*** Data under study ***

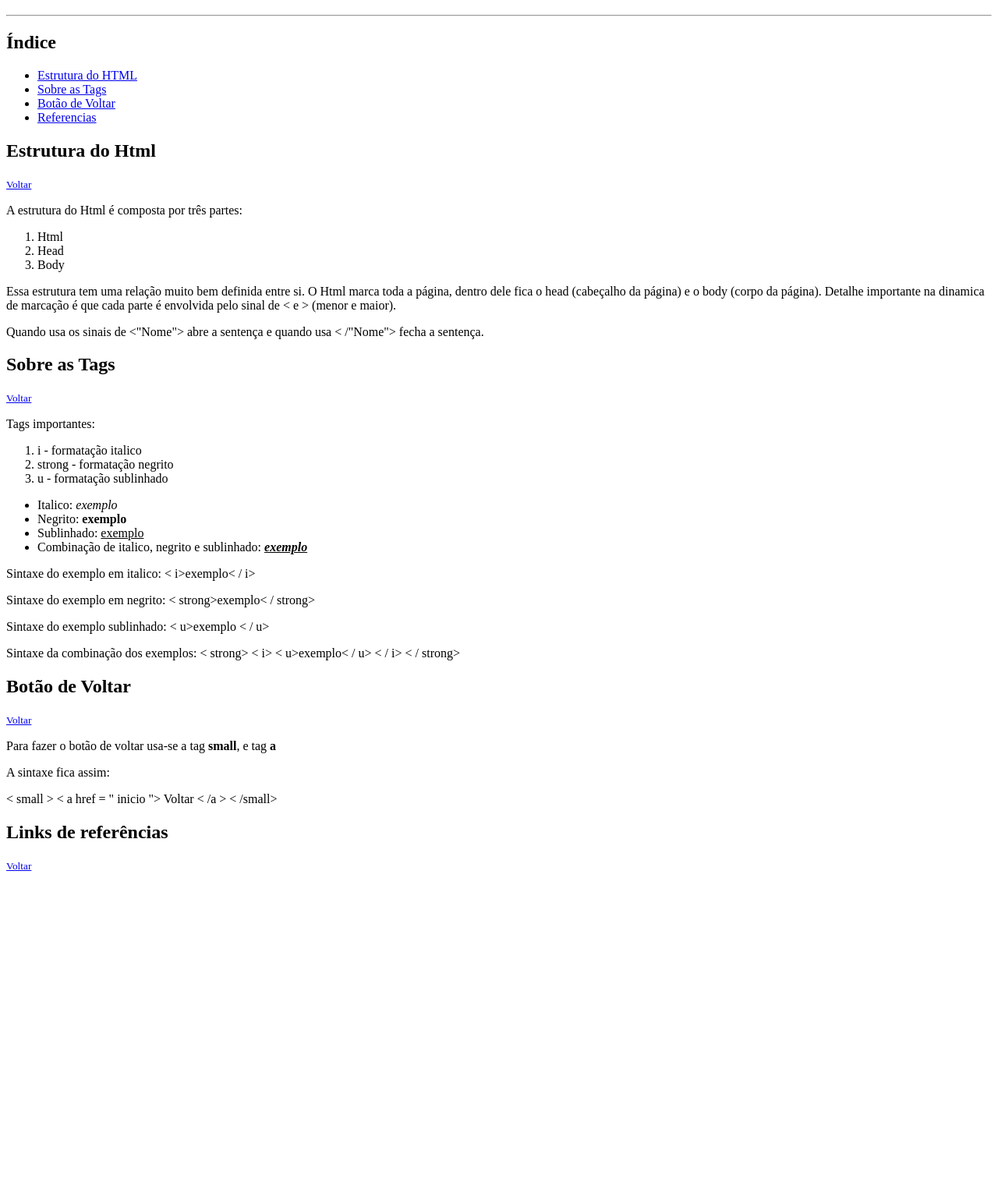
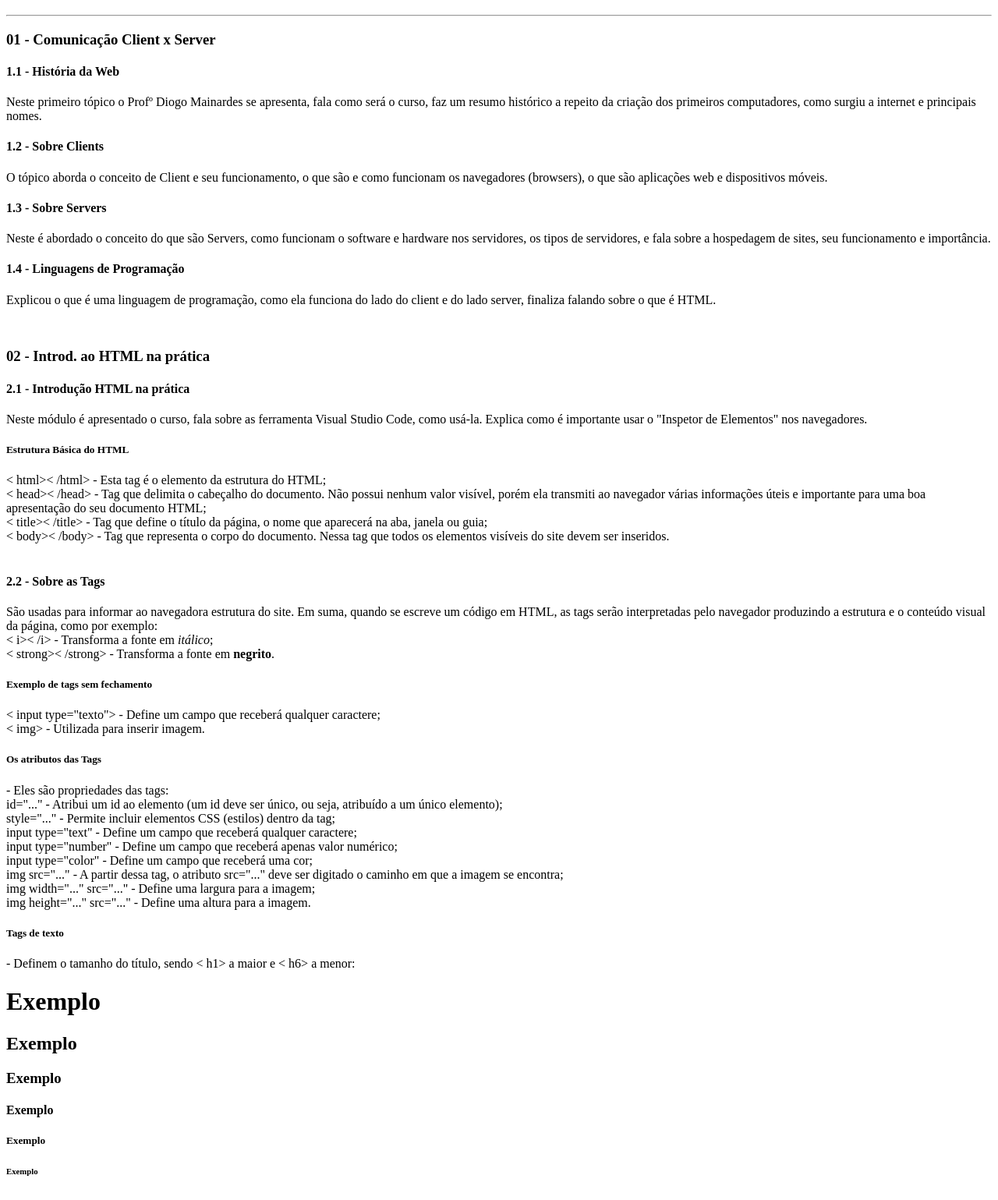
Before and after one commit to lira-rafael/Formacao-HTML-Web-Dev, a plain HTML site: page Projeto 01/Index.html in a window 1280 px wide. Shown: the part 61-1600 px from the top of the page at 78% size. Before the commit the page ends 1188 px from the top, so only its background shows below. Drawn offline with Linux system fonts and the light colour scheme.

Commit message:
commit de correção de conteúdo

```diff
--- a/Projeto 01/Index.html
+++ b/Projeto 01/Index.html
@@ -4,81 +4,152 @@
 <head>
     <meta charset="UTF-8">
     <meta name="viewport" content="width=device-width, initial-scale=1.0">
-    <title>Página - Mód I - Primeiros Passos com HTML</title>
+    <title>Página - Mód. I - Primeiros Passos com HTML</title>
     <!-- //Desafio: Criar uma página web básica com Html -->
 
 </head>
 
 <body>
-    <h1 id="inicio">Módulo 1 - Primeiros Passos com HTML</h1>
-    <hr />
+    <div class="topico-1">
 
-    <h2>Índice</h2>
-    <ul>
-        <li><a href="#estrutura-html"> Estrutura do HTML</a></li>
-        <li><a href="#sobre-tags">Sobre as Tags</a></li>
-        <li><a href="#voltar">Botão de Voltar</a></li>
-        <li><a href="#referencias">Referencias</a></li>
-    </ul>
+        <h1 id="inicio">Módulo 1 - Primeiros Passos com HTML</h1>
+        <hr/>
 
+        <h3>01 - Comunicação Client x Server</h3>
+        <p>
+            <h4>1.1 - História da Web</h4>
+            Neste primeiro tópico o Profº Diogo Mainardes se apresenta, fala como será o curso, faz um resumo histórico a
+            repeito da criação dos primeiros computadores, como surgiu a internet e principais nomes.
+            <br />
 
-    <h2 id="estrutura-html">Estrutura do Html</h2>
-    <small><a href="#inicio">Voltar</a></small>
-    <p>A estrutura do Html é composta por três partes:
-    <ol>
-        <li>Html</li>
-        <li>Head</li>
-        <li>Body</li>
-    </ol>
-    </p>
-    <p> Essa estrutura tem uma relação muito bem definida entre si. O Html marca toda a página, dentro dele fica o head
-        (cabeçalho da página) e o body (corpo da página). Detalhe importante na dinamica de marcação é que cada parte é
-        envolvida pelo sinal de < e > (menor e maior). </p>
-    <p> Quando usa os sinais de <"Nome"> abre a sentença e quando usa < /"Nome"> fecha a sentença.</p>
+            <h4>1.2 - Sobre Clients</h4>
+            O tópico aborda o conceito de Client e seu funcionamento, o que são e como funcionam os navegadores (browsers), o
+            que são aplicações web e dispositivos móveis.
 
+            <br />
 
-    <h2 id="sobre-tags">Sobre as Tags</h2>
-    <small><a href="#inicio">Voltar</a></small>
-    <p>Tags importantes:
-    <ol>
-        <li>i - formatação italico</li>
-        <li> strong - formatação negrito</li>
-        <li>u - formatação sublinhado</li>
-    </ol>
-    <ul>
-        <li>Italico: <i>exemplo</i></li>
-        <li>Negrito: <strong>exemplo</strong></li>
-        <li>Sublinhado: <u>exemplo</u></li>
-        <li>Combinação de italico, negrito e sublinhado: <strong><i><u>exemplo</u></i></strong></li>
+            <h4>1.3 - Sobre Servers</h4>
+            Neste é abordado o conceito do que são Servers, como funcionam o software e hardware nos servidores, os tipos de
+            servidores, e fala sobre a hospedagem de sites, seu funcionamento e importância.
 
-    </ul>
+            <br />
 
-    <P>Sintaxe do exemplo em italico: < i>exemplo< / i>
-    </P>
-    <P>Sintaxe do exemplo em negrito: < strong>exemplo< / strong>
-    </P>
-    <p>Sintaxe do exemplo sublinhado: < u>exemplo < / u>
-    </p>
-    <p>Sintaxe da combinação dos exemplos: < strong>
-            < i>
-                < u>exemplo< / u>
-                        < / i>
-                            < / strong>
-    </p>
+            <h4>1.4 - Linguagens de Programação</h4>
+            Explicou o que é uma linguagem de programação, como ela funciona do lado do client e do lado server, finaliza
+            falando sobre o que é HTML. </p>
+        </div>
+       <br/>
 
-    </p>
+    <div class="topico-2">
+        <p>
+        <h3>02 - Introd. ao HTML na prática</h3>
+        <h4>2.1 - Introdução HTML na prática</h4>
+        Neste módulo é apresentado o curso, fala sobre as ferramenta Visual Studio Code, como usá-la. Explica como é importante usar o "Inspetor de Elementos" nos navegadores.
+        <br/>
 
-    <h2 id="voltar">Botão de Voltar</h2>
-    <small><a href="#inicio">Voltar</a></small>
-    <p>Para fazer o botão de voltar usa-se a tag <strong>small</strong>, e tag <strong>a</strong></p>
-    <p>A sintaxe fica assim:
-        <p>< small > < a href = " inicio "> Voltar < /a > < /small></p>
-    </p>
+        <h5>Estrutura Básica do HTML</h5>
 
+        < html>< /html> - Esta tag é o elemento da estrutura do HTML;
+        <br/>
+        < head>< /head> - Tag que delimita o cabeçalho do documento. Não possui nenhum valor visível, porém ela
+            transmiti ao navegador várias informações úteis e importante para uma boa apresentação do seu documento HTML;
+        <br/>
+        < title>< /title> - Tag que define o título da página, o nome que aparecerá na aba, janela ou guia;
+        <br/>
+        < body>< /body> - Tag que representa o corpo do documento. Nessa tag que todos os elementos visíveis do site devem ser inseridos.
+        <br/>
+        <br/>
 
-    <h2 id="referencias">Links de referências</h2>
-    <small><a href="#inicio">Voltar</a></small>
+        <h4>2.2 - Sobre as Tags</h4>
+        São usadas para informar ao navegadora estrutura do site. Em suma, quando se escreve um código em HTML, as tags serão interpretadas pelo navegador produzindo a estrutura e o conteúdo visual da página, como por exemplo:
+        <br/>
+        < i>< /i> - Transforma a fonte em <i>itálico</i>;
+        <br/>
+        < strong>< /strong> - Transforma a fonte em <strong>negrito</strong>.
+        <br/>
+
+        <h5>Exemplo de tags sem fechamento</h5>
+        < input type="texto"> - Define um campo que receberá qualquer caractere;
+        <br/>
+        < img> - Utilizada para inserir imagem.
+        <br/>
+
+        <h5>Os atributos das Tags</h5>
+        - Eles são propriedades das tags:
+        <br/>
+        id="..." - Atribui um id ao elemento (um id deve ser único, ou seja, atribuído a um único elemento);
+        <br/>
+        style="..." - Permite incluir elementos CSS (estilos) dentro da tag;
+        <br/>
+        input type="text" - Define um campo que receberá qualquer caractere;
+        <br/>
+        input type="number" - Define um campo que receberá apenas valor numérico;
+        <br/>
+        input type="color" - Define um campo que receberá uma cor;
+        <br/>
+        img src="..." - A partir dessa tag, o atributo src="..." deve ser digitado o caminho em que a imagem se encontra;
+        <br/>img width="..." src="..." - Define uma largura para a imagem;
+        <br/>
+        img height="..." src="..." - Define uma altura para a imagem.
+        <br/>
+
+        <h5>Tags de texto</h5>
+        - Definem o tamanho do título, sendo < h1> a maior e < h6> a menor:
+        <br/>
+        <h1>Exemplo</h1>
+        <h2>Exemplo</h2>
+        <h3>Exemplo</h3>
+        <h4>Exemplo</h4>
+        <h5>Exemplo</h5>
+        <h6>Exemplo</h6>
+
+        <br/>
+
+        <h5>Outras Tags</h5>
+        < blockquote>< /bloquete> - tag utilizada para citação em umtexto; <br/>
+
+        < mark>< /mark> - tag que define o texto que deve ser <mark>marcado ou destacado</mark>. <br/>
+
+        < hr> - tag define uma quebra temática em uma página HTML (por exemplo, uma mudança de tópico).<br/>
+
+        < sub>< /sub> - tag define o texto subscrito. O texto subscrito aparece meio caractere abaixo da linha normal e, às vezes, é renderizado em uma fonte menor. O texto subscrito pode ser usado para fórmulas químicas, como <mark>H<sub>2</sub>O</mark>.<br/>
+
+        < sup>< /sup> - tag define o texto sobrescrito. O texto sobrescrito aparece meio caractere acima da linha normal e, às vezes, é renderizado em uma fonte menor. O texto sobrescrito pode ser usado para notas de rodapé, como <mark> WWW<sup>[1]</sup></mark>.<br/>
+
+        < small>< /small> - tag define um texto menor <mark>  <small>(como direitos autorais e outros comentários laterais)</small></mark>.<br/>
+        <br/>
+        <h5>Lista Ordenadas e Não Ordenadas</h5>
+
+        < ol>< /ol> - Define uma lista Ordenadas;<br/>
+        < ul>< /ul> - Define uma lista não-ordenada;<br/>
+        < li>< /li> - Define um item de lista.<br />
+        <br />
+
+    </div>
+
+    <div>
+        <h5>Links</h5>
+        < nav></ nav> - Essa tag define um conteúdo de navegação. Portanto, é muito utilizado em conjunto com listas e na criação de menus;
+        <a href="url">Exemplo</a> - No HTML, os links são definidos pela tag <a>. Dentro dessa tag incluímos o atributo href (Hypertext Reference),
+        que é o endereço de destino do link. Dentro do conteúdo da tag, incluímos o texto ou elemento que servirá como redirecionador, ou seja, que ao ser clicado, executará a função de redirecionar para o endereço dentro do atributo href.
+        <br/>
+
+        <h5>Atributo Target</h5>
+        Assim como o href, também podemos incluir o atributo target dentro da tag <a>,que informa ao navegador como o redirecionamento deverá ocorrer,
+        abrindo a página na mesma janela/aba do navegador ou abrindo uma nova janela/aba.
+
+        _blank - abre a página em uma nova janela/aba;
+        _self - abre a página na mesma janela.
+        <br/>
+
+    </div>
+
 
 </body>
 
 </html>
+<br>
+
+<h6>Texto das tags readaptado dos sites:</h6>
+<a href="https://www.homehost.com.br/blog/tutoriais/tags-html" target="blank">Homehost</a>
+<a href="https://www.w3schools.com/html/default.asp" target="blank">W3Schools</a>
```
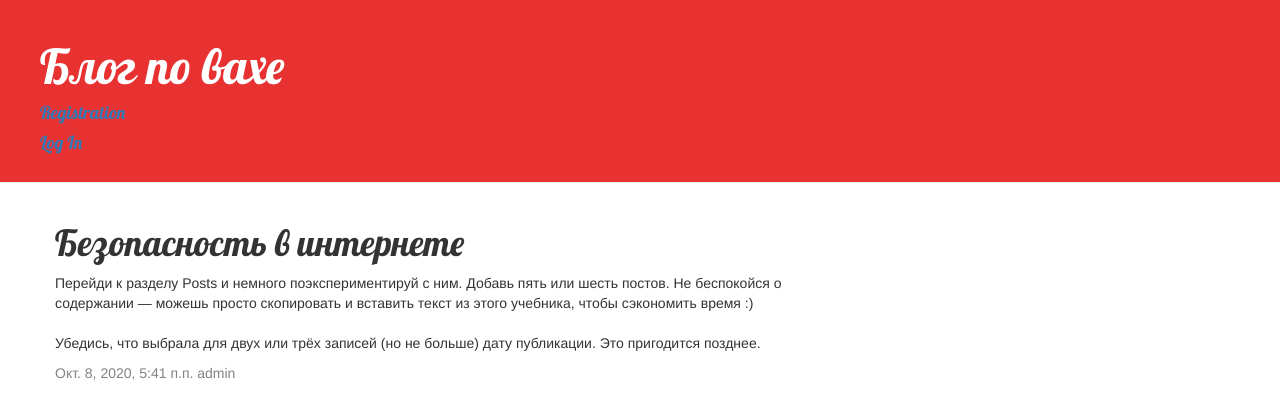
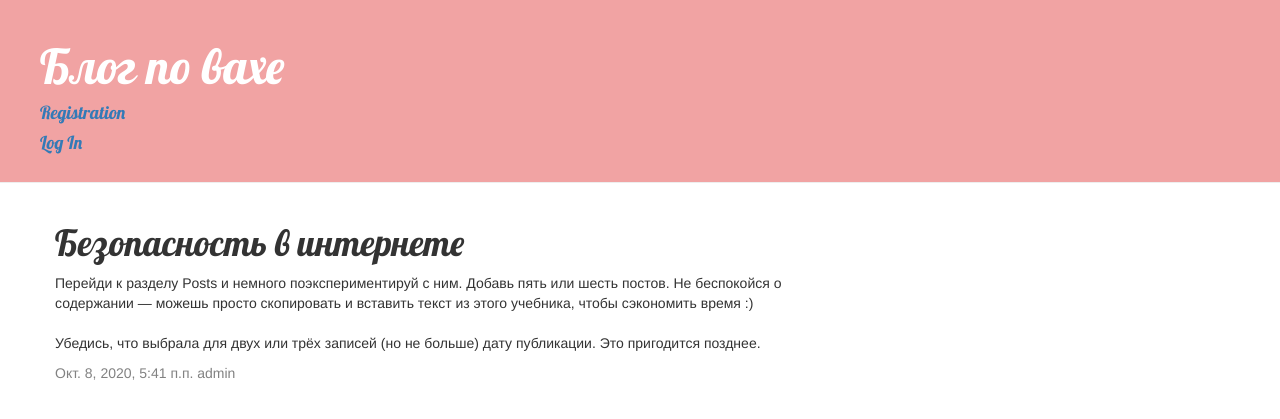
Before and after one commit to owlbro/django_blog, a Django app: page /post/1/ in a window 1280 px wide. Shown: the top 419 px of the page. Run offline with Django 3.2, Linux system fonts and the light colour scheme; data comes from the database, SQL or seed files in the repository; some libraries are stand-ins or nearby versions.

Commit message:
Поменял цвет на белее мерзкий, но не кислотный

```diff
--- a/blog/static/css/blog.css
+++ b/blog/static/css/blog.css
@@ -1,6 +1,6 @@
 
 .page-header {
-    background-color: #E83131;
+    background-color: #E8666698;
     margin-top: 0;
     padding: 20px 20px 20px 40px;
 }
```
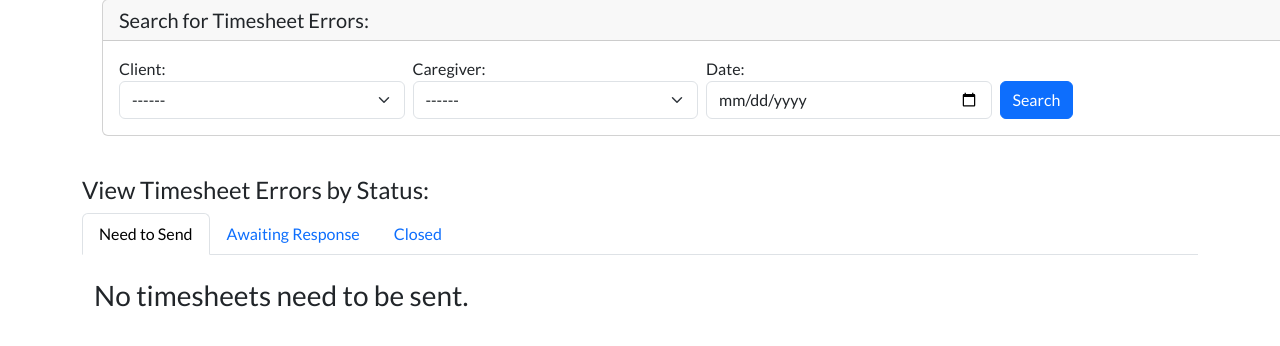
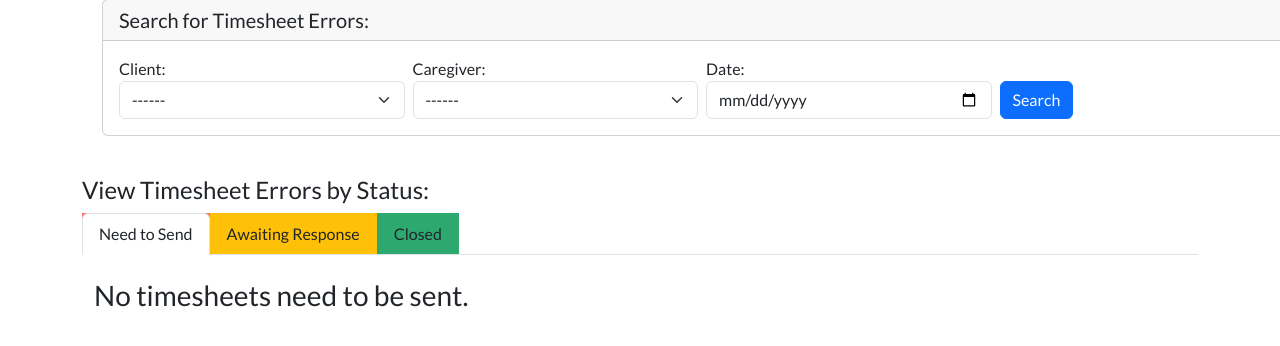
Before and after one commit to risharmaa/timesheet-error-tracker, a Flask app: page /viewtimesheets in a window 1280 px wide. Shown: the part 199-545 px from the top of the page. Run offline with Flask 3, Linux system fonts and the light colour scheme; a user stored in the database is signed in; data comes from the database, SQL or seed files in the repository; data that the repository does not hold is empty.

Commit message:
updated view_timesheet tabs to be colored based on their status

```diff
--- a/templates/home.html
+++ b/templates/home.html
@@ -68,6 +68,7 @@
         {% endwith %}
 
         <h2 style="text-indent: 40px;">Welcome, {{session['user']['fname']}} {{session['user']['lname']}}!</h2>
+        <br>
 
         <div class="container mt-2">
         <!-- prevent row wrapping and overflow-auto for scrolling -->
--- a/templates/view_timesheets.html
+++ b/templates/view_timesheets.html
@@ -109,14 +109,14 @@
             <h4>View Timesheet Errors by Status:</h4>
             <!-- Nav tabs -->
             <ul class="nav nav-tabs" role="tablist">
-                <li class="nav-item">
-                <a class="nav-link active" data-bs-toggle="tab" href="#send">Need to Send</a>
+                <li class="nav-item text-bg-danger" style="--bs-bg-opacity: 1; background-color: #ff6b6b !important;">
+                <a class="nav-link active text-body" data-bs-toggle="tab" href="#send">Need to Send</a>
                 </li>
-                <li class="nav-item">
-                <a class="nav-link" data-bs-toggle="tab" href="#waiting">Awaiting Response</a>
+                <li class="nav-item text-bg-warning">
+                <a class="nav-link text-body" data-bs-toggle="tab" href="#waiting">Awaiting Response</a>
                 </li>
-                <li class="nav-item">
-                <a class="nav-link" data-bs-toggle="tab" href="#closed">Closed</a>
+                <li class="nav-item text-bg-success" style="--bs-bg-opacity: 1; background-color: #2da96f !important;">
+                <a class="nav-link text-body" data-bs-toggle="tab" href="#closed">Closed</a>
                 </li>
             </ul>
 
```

*** End of Data under study ***

> How to complete this task
Take each line from the preceding material that contains "criação" and copy it.

> Answer to this exercise
+            repeito da criação dos primeiros computadores, como surgiu a internet e principais nomes.
+        < nav></ nav> - Essa tag define um conteúdo de navegação. Portanto, é muito utilizado em conjunto com listas e na criação de menus;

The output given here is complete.